--- RECORDS PROVIDED Enclosed Below ---

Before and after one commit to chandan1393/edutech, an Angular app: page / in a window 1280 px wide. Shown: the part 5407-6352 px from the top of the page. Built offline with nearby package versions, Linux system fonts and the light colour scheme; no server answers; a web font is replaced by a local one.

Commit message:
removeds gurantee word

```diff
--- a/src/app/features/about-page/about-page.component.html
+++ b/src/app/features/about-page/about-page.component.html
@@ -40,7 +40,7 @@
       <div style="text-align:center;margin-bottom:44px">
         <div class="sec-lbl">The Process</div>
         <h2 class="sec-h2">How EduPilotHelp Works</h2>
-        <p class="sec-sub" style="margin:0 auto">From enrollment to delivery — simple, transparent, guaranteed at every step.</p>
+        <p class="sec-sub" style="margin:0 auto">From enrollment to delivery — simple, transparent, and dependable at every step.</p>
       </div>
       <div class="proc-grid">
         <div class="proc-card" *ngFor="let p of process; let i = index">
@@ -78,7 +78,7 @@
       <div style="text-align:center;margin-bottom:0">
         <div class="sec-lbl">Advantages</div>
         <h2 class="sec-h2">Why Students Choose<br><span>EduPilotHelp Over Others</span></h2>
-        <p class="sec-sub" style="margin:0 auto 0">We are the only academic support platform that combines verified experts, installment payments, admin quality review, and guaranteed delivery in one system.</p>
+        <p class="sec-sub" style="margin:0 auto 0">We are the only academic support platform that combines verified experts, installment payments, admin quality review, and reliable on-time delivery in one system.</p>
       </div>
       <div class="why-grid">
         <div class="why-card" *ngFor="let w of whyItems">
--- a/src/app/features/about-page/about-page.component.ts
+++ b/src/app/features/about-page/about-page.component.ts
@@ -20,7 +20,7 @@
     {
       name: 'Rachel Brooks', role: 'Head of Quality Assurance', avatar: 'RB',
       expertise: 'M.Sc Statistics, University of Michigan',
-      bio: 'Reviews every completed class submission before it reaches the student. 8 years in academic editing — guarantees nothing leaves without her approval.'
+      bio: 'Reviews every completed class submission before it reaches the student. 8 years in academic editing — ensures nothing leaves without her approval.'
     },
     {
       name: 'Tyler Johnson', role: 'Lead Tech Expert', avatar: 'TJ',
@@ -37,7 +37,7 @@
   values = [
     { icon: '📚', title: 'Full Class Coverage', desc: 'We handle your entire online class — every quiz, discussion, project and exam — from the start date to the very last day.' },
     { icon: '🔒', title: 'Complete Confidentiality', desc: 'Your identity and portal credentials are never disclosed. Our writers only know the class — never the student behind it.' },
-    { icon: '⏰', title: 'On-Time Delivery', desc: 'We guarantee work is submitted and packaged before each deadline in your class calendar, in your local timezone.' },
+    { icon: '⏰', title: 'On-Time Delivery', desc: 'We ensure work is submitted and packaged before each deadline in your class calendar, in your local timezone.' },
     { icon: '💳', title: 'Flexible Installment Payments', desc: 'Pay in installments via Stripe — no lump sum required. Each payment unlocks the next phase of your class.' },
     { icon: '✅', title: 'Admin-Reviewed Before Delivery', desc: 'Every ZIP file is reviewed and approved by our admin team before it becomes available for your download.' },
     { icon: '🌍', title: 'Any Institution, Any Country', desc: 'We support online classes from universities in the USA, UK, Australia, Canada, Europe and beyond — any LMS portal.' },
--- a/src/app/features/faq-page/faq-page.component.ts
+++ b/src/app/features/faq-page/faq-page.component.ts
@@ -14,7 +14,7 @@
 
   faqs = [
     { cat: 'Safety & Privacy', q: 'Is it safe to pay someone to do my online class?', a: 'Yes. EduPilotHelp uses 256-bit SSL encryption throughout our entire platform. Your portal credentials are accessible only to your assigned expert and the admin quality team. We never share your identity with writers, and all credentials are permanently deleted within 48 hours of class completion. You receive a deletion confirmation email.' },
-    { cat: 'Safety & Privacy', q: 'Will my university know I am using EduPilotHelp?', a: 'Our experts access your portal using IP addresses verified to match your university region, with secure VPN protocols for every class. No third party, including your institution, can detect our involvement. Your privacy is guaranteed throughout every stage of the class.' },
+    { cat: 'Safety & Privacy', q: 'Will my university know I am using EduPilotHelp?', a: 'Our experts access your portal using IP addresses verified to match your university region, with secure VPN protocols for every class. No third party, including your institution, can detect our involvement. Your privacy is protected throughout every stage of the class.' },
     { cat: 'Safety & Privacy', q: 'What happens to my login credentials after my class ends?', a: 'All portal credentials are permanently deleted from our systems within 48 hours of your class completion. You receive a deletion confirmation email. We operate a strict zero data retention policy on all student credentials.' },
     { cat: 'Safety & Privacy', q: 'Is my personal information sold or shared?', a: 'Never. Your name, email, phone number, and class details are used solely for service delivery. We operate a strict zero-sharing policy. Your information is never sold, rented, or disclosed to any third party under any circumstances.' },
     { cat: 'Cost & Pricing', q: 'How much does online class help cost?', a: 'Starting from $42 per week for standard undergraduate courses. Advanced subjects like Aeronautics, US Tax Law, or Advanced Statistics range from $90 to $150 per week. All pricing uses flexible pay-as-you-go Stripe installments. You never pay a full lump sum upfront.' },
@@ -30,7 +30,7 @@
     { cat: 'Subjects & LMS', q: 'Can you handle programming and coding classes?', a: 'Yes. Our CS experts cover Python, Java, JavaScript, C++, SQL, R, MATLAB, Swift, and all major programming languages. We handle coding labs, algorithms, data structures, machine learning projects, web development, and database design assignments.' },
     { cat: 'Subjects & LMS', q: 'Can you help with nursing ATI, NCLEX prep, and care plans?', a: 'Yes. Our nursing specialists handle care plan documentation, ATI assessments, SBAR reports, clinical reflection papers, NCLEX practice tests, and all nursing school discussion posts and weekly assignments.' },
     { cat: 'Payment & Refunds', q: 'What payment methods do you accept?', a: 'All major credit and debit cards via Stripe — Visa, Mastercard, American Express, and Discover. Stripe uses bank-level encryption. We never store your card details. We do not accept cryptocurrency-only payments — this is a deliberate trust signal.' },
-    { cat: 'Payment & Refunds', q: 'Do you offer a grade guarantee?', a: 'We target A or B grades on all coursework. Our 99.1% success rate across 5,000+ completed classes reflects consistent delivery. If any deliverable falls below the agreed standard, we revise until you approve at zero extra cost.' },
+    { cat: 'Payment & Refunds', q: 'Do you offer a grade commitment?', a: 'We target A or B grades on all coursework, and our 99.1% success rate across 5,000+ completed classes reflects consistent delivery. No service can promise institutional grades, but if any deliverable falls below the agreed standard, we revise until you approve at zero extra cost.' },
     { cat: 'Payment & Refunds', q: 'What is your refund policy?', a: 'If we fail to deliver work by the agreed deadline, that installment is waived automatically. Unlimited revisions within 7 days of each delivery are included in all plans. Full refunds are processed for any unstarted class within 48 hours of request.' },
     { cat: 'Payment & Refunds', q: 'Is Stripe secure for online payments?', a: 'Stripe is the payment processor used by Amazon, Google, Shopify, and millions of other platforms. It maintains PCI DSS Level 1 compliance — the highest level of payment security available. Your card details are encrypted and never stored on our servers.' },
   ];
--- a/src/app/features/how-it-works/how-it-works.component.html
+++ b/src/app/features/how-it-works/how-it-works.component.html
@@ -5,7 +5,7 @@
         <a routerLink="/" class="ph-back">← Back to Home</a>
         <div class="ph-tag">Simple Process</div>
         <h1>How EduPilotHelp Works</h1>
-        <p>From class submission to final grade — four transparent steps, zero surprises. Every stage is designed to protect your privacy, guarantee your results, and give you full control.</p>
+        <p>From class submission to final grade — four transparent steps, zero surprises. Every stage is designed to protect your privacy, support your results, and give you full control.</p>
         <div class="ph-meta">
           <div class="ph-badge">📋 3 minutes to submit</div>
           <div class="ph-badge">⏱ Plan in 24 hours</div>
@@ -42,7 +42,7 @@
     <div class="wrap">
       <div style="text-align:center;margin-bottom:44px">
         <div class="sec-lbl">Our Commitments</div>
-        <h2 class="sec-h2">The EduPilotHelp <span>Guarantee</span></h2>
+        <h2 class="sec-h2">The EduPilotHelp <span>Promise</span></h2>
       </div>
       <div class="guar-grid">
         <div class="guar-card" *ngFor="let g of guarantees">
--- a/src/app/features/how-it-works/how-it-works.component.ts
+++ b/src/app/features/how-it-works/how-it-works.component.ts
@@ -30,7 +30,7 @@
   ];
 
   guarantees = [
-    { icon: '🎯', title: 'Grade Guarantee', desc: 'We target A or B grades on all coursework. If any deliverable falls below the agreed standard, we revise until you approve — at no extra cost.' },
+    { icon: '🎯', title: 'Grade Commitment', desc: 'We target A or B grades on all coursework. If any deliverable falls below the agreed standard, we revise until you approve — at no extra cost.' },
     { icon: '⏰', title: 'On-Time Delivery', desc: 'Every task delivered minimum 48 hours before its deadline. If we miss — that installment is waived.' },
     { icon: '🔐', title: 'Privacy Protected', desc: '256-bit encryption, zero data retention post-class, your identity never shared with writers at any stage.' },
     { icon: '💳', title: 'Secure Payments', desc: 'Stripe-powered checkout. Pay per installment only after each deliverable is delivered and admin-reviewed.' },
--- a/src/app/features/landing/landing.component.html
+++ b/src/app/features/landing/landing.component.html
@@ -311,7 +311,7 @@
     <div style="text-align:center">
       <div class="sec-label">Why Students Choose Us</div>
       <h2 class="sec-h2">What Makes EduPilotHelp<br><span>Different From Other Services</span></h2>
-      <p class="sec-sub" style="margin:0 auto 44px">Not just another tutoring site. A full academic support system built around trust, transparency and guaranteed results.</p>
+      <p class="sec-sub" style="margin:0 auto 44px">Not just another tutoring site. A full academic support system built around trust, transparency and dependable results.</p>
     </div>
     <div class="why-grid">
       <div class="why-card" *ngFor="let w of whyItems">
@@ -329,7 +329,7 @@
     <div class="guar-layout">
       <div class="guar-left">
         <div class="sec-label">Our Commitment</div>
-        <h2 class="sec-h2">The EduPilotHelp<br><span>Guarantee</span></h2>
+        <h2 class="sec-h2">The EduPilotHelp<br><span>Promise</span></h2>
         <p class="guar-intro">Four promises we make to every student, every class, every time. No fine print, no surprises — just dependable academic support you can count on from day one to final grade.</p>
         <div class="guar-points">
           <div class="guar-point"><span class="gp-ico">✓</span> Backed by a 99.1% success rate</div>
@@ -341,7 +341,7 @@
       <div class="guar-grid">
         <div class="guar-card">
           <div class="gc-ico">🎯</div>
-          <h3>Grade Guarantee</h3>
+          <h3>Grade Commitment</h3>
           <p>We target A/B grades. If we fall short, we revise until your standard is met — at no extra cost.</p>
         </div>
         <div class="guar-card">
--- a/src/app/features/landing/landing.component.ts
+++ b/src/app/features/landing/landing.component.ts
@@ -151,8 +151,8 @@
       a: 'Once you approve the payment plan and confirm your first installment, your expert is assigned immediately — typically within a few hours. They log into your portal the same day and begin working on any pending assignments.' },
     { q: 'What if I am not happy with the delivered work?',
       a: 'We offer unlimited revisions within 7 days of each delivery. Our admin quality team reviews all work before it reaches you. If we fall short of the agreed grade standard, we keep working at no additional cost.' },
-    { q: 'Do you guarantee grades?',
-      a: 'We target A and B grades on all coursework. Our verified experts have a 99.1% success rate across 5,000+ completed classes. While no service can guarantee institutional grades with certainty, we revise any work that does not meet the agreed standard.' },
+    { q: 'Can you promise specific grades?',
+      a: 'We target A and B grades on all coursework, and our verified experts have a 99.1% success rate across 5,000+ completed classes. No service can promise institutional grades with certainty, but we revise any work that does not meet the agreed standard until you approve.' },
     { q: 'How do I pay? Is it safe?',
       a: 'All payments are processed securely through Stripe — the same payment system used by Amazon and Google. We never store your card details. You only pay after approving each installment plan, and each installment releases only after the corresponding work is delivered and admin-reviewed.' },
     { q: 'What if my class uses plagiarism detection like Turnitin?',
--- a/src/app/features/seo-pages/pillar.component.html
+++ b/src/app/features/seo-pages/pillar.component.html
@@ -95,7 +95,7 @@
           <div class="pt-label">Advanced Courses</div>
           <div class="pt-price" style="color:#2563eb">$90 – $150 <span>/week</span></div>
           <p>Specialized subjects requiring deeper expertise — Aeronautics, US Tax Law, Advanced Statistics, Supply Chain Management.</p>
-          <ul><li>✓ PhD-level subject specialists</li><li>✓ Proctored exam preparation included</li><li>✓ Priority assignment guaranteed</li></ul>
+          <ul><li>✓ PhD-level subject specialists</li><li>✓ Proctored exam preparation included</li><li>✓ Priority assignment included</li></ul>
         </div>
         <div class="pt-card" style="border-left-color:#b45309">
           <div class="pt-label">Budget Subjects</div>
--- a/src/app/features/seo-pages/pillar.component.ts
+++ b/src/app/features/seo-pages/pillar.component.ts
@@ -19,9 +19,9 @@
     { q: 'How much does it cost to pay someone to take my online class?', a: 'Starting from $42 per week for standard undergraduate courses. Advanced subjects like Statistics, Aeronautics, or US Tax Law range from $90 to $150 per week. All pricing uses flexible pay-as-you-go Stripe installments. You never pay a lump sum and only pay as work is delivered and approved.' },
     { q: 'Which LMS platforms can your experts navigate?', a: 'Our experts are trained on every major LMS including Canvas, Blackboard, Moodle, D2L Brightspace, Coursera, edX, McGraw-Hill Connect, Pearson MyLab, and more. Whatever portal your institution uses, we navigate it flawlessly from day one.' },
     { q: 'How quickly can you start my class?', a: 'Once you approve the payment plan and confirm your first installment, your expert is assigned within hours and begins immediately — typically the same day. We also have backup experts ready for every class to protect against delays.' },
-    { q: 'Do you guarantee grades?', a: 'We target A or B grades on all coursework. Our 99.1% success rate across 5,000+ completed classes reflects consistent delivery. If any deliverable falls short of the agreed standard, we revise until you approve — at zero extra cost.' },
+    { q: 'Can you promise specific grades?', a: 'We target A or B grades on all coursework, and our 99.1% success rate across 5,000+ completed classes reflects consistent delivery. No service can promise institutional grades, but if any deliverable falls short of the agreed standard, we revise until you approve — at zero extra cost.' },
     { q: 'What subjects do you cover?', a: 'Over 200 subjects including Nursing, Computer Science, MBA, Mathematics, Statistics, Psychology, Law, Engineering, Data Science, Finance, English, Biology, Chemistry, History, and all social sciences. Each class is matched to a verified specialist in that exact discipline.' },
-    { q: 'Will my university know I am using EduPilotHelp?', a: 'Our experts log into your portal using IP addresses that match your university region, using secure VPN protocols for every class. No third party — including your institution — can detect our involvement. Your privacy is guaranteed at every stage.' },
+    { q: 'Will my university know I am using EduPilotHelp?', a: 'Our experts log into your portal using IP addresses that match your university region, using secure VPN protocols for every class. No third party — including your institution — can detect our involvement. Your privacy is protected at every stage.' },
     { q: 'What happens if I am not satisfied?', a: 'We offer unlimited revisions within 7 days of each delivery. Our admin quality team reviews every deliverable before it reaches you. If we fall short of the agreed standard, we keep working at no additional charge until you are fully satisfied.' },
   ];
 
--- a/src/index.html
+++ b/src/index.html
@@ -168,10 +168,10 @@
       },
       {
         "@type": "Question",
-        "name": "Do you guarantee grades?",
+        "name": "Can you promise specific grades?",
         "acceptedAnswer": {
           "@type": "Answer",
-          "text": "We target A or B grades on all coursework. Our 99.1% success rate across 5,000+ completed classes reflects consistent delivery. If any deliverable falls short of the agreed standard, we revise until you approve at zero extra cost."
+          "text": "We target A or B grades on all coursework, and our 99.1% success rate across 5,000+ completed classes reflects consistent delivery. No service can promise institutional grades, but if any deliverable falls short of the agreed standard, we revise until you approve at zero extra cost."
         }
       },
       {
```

--- End of Enclosed RECORDS PROVIDED ---

*TASK OBJECTIVE*. Copy whichever lines in the listing above contain the word "have".

*ANSWER BOX*.
-      a: 'We target A and B grades on all coursework. Our verified experts have a 99.1% success rate across 5,000+ completed classes. While no service can guarantee institutional grades with certainty, we revise any work that does not meet the agreed standard.' },
+      a: 'We target A and B grades on all coursework, and our verified experts have a 99.1% success rate across 5,000+ completed classes. No service can promise institutional grades with certainty, but we revise any work that does not meet the agreed standard until you approve.' },
     { q: 'How quickly can you start my class?', a: 'Once you approve the payment plan and confirm your first installment, your expert is assigned within hours and begins immediately — typically the same day. We also have backup experts ready for every class to protect against delays.' },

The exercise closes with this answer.